SOUTH PORTLAND — Ed Lutjens found himself in the middle of an immense learning curve when, as a woodworker with no experience as a cooper, he was asked to make barrels for a Portland distiller when the business was running short.
Lutjens, who lives just three blocks from his Breakwater Drive workshop, said he initially considered the process simple, but was “shocked, intimidated and dismayed all at the same time,” when he first tried coopering.
But the opportunity has created a growing business called Portland Barrel Co., allowed Lutjens to learn a new craft, and connected him with interesting people and projects.
Lutjens, now in his sixth year, is the only cooper in the state and one of only a handful in the country. His workshop space is also home to ax makers Brant & Cochran, and the businesses are hosting a monthly open house 1-5 p.m. Friday, July 20.
Lutjens now works full time at the cooperage; he made 200 barrels by himself last year and is now transitioning to managing the business, with a goal of recruiting four employees to make 500 to 1,000 barrels annually.
Carpentry was physically taxing, and the switch to making barrels is something that had legs and was able to grow. It’s work he hopes to retire from, Lutjens said.
In the past three or four decades, there were no cooperages in New England, though Swans Island once had a thriving coopering community. A photograph of the long-ago coopers on the island hangs on the wall at Portland Barrel, like a sentry watching over the shop.
Lutjens said he has no desire to expand his market beyond a 100-mile radius, since there’s plenty of in-state business. There’s also a lot of demand locally, and he is able to grow with projects as they develop into larger businesses.
“The craft piece is important,” he said of working with local clients.
While he technically knew how to make a barrel, he said he had to learn what each barrel brings to a product.
Lutjens said he often turns to history to improve his technique, reverting to using 200-year-old tools made by John Bradford, who was once a well-known Portland toolmaker. “It informs my path a little bit,” he said of defaulting back to thinking how barrels were once made.
In reference to a barrel, he also noted, the correct Old World lingo refers to a “barrel” as a size – 30 gallons – not the container itself. In contrast, a 50-gallon container is known as a hogshead.
He learned the basics from a cooperage in Kentucky and then did a lot of experimentation on his own.
Lutjens is also a member of the Maine Craft Association, a more than 220-year-old organization for tradespeople, where Bradford was also a member.

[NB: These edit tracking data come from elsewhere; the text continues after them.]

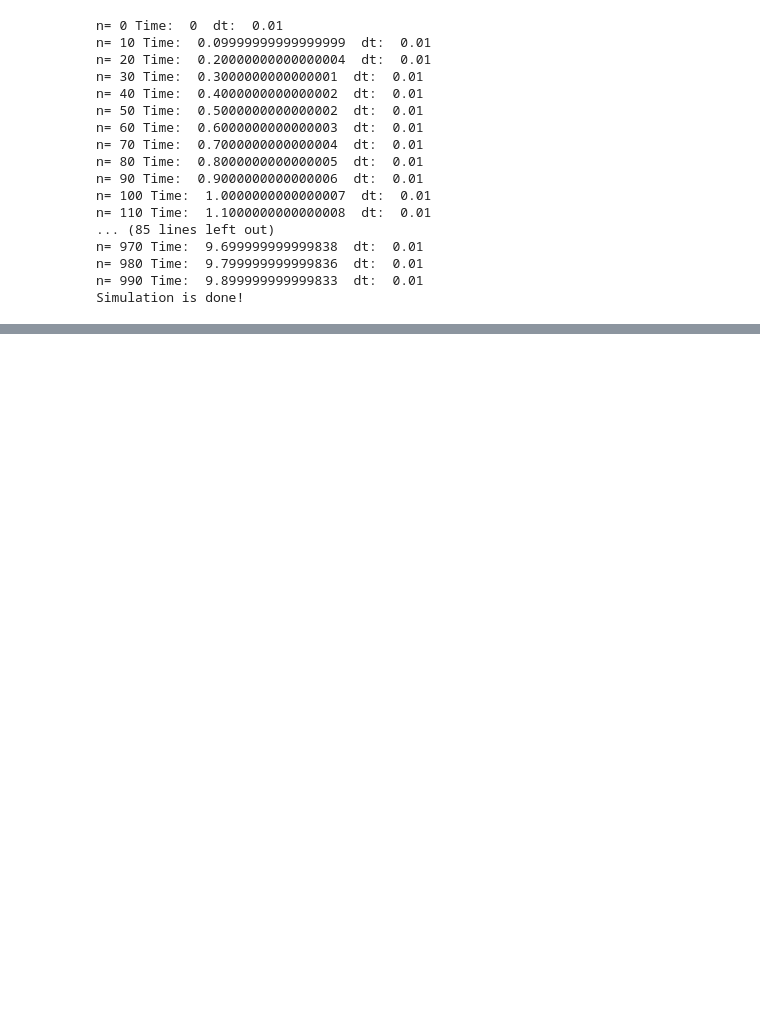
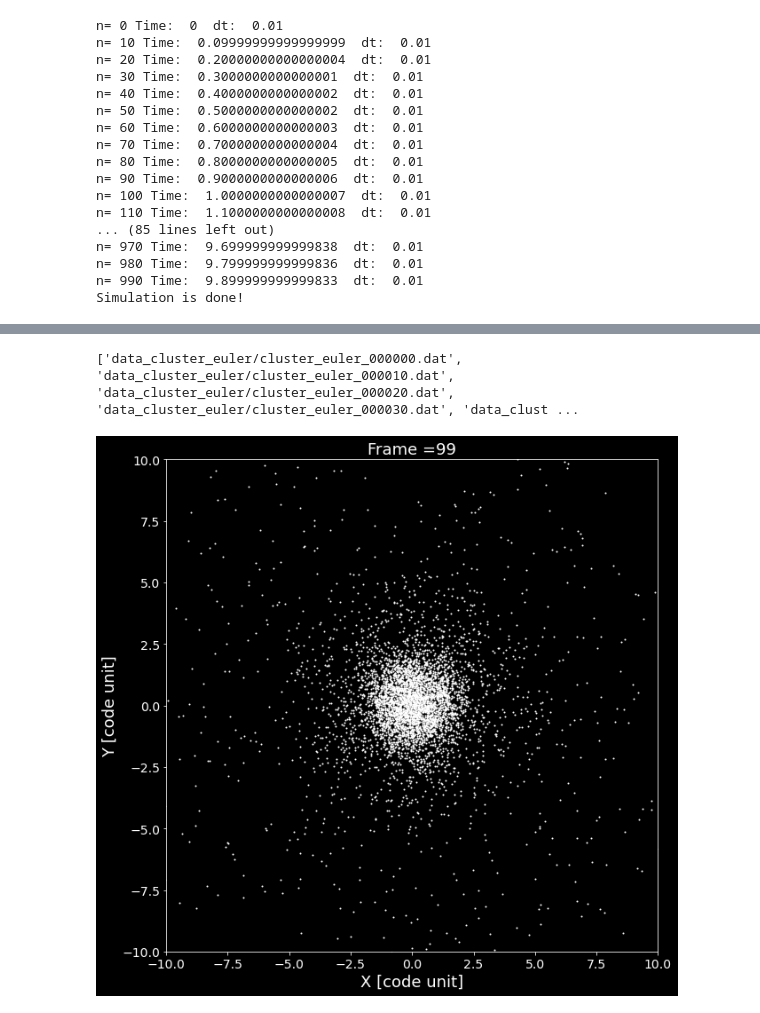
Before and after one commit to ricky4280/computationalPhysics-112, a Jupyter notebook: project2/HW2/HW2.ipynb, the cells around one changed output, grey strips where cells are left out. Saved outputs shown, nothing was run; the diff lists cells and outputs as text; code cells hidden in the pictures; blank space fills up the shorter version.

```diff
--- a/project2/HW2/HW2.ipynb
+++ b/project2/HW2/HW2.ipynb
@@ -166,2 +247,11 @@ plt.show()
+# %%
+# visualize the simulation: Euler
+fns = load_files('cluster_euler')
+print(fns)
+# save the movie
+save_movie(fns, filename='HW2_Euler.mp4', fps=10, lengthscale=10)
+# %% [output]
+['data_cluster_euler/cluster_euler_000000.dat', 'data_cluster_euler/cluster_euler_000010.dat', 'data_cluster_euler/cluster_euler_000020.dat', 'data_cluster_euler/cluster_euler_000030.dat', 'data_clust ...
+[figure, added]
 # %%
 # plot the total kinetic energy, potential energy, and total energy as a function of time
```
Also changed, not shown: parts of 19 cells of this notebook, 8 other files.
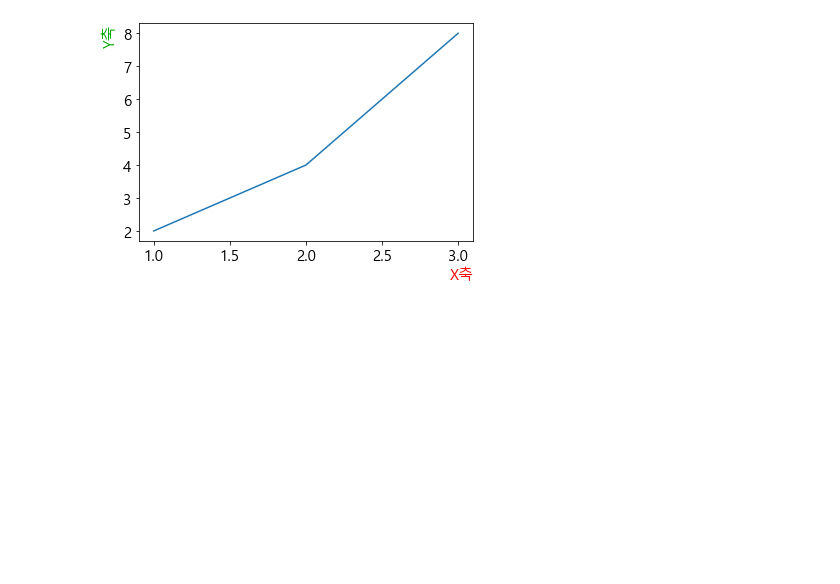
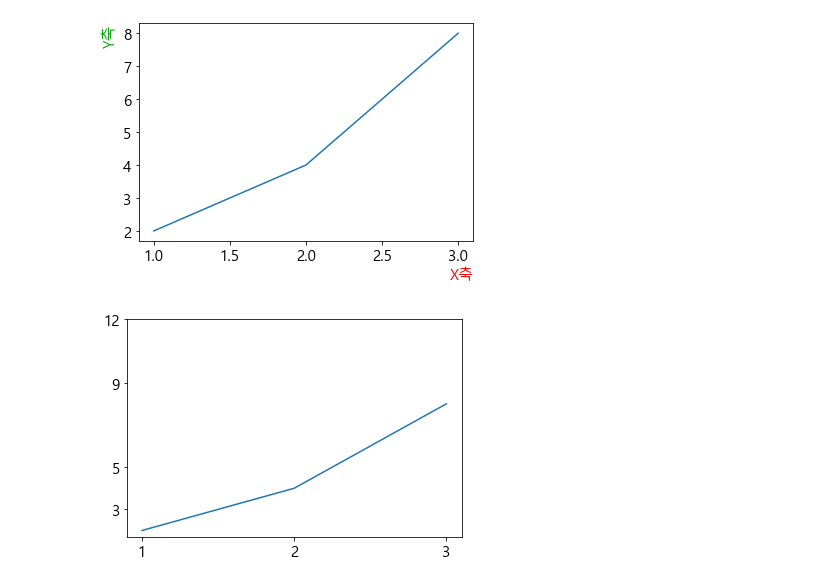
Before and after one commit to Chani0324/PythonDataWorkSpace, a Jupyter notebook: Matplotlib/02. 축.ipynb, the cells around one changed output. Cells and saved outputs as stored; diff of their text form; code cells hidden in the pictures; blank space fills up the shorter version.

```diff
--- a/Matplotlib/02. 축.ipynb
+++ b/Matplotlib/02. 축.ipynb
@@ -37,3 +37,10 @@ plt.ylabel('Y축', color='#00aa00', loc='top')
 # %% [output]
 Text(0, 1, 'Y축')
 [figure]
+# %%
+plt.plot(x, y)
+plt.xticks([1, 2, 3])
+plt.yticks([3, 5, 9, 12])
+plt.show()
+# %% [output]
+[figure, added]
```
Also changed, not shown: 10 other files.
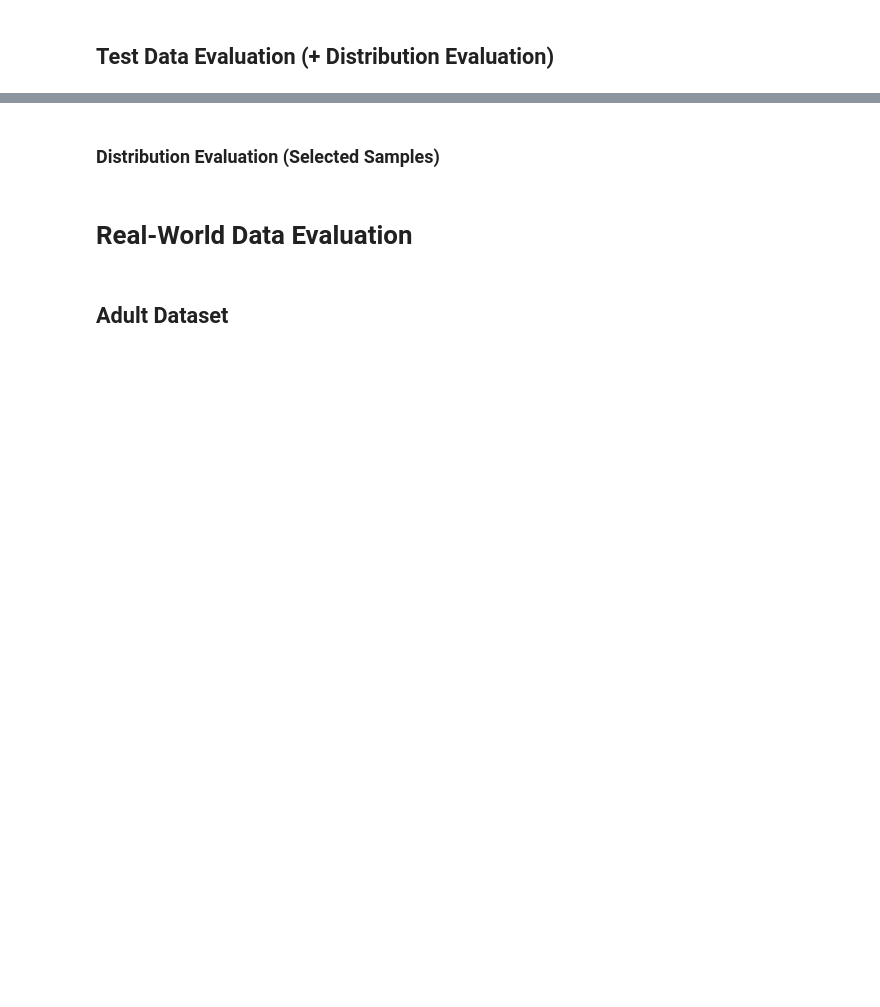
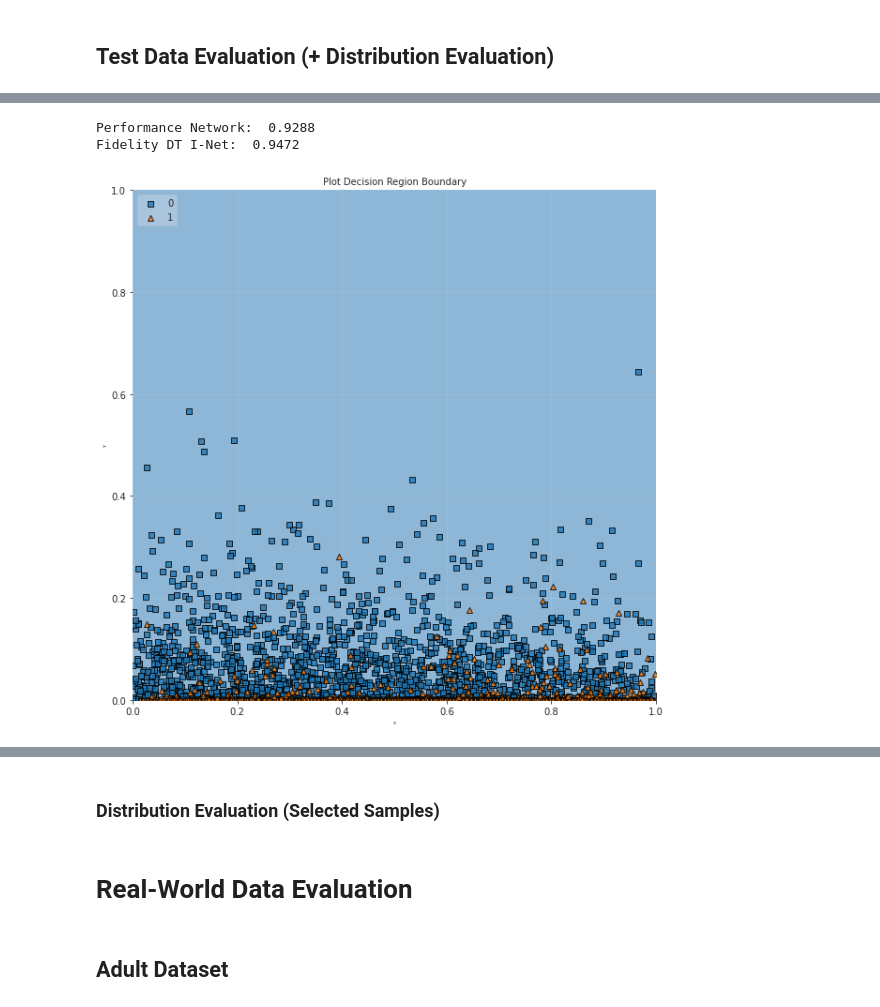
Before and after one commit to p-koenig/I-Nets-For-Logistic-Regression, a Jupyter notebook: 03_decision_trees/03_interpretation_net-n02-maxDist1-WORKING-Copy3.ipynb, the cells around one changed output, grey strips where cells are left out. Drawn from its saved outputs; the diff is of its cells as text; code cells hidden in the pictures; blank space fills up the shorter version.

```diff
--- a/03_decision_trees/03_interpretation_net-n02-maxDist1-WORKING-Copy3.ipynb
+++ b/03_decision_trees/03_interpretation_net-n02-maxDist1-WORKING-Copy3.ipynb
@@ -867,5 +937,6 @@ image
 # %%
-tree_feature_importance = dt_distilled_list_test[0][index][1]
+tree_feature_importance = DecisionTreeClassifier(max_depth=config['function_family']['maximum_depth'])#dt_distilled_list_test[0][index][1]
+tree_feature_importance.fit(data_dict_list_test[index]['X_train'], data_dict_list_test[index]['y_train'])
 
 feature_index = list(np.sort(np.argsort(tree_feature_importance.feature_importances_)[::-1][:2]))
 filler_features = list(np.sort(np.argsort(tree_feature_importance.feature_importances_)[::-1][2:]))
@@ -875,36 +946,53 @@ width=0.5
 
 filler_feature_values = {}
 filler_feature_ranges = {}
 for feature in filler_features:
     filler_feature_values[feature] = value
     filler_feature_ranges[feature] = width
 
-tree = parameterDT(dt_inet_list_test[0][index], config)
+if config['function_family']['dt_type'] == 'vanilla':
+    tree_inet = parameterDT(dt_inet_list_test[0][index], config)
+else:
+    tree_inet = SDT(input_dim=config['data']['number_of_variables'],
+                       output_dim=config['data']['num_classes'],
+                       depth=config['function_family']['maximum_depth'],
+                       beta=config['function_family']['beta'],
+                       decision_sparsity=config['function_family']['decision_sparsity'],
+                       use_cuda=False,
+                       verbosity=0)
+    tree_inet.initialize_from_parameter_array(dt_inet_list_test[0][index])
+
+network = network_parameters_to_network(shaped_network_parameters_to_array(test_network_list[index], config), config)
+
 
 data = data_dict_list_test[index]['X_valid']
 preds_network = np.round(network.predict(data))
 acc_network = accuracy_score(data_dict_list_test[index]['y_valid'], preds_network)
 print('Performance Network: ', acc_network)
-preds_tree_inet = np.round(tree.predict(data))
+preds_tree_inet = np.round(tree_inet.predict(data))
 acc_inet_tree = accuracy_score(preds_network, preds_tree_inet)
 print('Fidelity DT I-Net: ', acc_inet_tree)
 
 
 plt.figure(figsize=(10, 10))
 plot_decision_regions(X=data_dict_list_test[index]['X_train'],
                       y=data_dict_list_test[index]['y_train'].ravel(),
-                      clf=tree,
+                      clf=tree_inet,
                       feature_index=feature_index,#[0,1],                        #these one will be plotted
                       filler_feature_values=filler_feature_values,#{2: value, 3:value},  #these will be ignored
                       filler_feature_ranges=filler_feature_ranges,#{2: width, 3: width},
                       legend=2)
 
 plt.xlim([0, 1])
 plt.ylim([0, 1])
 plt.xlabel("x", size=5)
 plt.ylabel("y", size=5)
 plt.title('Plot Decision Region Boundary', size=10)
 plt.show()
+# %% [output]
+Performance Network:  0.9288
+Fidelity DT I-Net:  0.9472
+[figure, added]
 # %%
 if config['function_family']['dt_type'] == 'vanilla':
     plt.figure(figsize=(25,8))
```
Also changed, not shown: parts of 25 cells of this notebook, 9 other files.
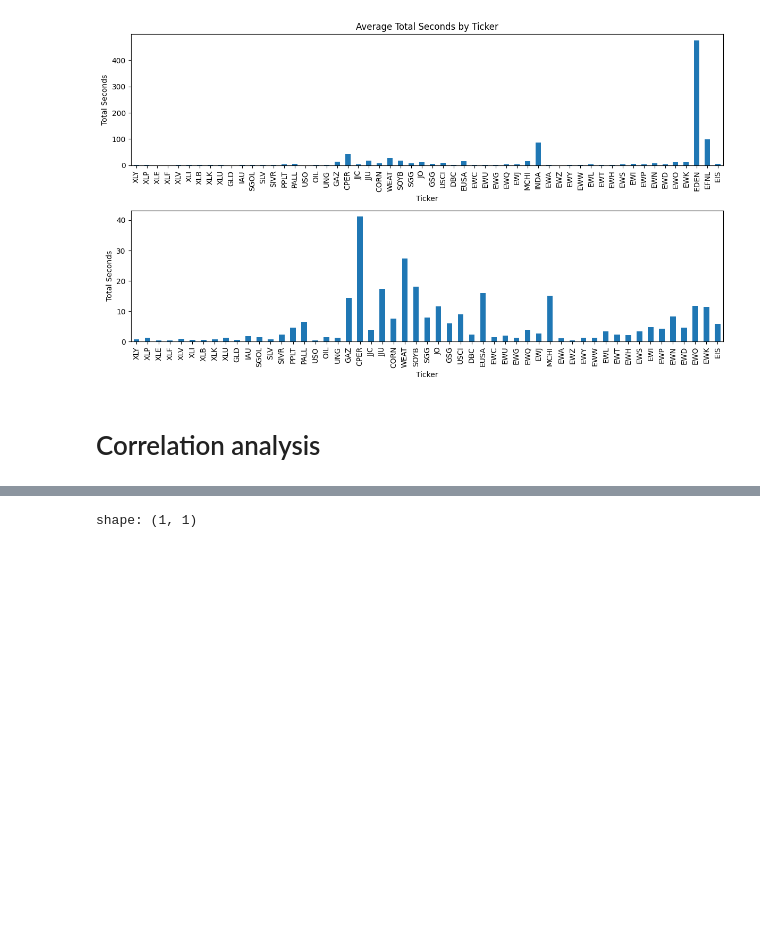
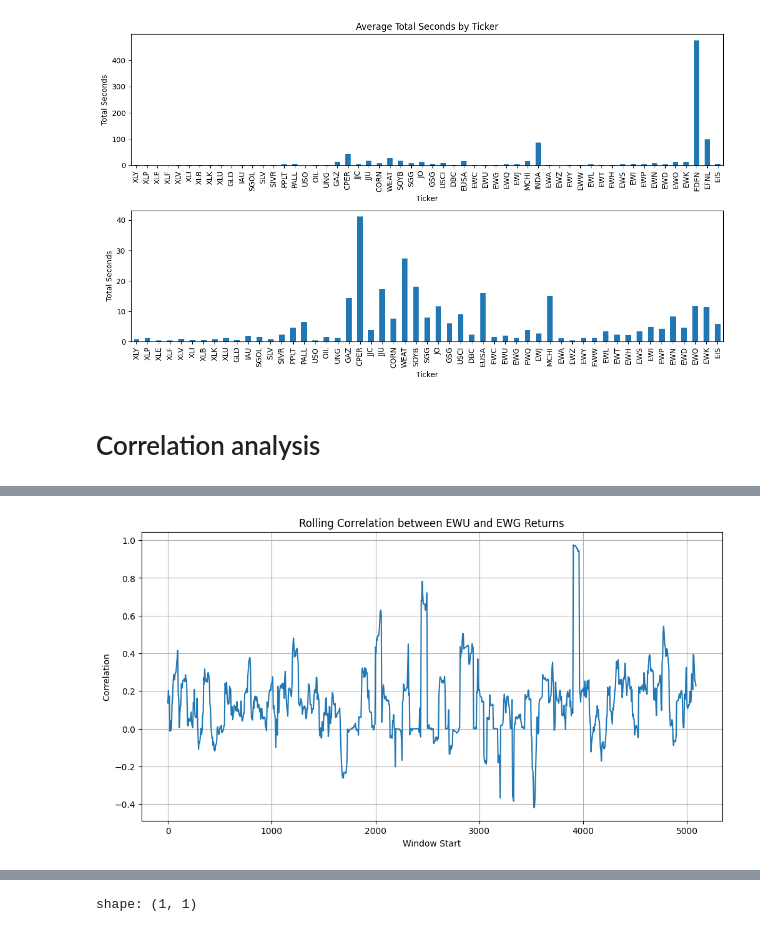
Before and after one commit to hosseinabadi/Big-Data-Correlation-Estimation, a Jupyter notebook: main.ipynb, the cells around one changed output, grey strips where cells are left out. Drawn from its saved outputs; the diff is of its cells as text; code cells hidden in the pictures; blank space fills up the shorter version.

```diff
--- a/main.ipynb
+++ b/main.ipynb
@@ -118,0 +288,9 @@ plt.show()
+# %%
+rolling_corr_df = rolling_cross_correlation(
+    df_ewu_ret, df_ewg_ret,
+    column1="return", column2="return",
+    window_length=60,
+    delta_step=5,
+)
+
+print(rolling_corr_df)
@@ -118,0 +316,15 @@ plt.show()
+# %%
+#Drop NANs and plot
+rolling_corr_df = rolling_corr_df.fill_nan(None)
+rolling_corr_df = rolling_corr_df.drop_nulls()
+
+first_obs = rolling_corr_df.head(1000)
+
+plt.figure(figsize=(12, 6))
+plt.plot(first_obs['window_start'], first_obs['correlation'])
+plt.title('Rolling Correlation between EWU and EWG Returns')
+plt.xlabel('Window Start')
+plt.ylabel('Correlation')
+plt.grid(True)
+# %% [output]
+[figure, added]
```
Also changed, not shown: parts of 16 cells of this notebook.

His previous carpentry work ran the gamut, he said, but now he focuses on producing barrels for five clients – four in Maine and one in Boston. He works with distillers, winemakers and cider and beer producers. He mostly sells to commercial business, but also makes smaller, 5-gallon barrels for home brewers.
Thirty- and 50-gallon barrels are his bread and butter, and it takes about a day to make one, Lutjens said. That includes milling the lumber, cutting staves, steaming the wood to make it flexible enough to shape, and then burning the wood over a fire on a scale of one to four – from toasted to charred.
The charring filters the spirits and adds flavor – from oak to coffee to caramel notes – as well as color. Sugar in the wood is also caramelized during the process. The wood, he said, provides about 70 percent of a whiskey’s flavor, and the 10-15-year-old aged bottles are prized for their mellow flavor. The younger the liquor, the more bite it has, Lutjens explained.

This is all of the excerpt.